Task directions =>
Write down nothing except how many lines in the entries contain "star".

Provided records =>
§
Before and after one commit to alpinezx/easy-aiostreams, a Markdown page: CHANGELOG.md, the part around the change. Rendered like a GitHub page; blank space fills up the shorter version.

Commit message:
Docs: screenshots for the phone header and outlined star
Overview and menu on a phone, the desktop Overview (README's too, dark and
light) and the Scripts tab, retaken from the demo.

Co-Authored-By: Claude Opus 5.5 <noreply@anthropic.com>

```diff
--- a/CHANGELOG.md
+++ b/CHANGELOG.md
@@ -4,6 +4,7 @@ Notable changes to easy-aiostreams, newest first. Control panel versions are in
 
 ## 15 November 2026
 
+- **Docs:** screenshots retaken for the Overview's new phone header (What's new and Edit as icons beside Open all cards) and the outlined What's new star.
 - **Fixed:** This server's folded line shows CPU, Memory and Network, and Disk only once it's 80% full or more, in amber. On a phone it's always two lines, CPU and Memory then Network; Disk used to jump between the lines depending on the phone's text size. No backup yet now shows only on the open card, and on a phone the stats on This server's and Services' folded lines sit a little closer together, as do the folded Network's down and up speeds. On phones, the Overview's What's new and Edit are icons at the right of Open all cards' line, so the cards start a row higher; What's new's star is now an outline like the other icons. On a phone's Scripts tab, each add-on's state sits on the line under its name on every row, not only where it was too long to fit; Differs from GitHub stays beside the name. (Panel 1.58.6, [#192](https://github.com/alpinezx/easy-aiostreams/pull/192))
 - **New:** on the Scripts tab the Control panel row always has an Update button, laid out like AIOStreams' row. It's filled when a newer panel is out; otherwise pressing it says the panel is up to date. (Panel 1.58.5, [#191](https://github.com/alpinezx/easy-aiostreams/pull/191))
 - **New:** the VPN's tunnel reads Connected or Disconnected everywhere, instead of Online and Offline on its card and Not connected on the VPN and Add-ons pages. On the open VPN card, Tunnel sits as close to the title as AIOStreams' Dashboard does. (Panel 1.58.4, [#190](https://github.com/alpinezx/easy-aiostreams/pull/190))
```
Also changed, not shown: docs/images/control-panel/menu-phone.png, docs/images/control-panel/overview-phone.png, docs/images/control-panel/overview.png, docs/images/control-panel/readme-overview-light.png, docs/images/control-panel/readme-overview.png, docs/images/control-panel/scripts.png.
§
Reply =>
3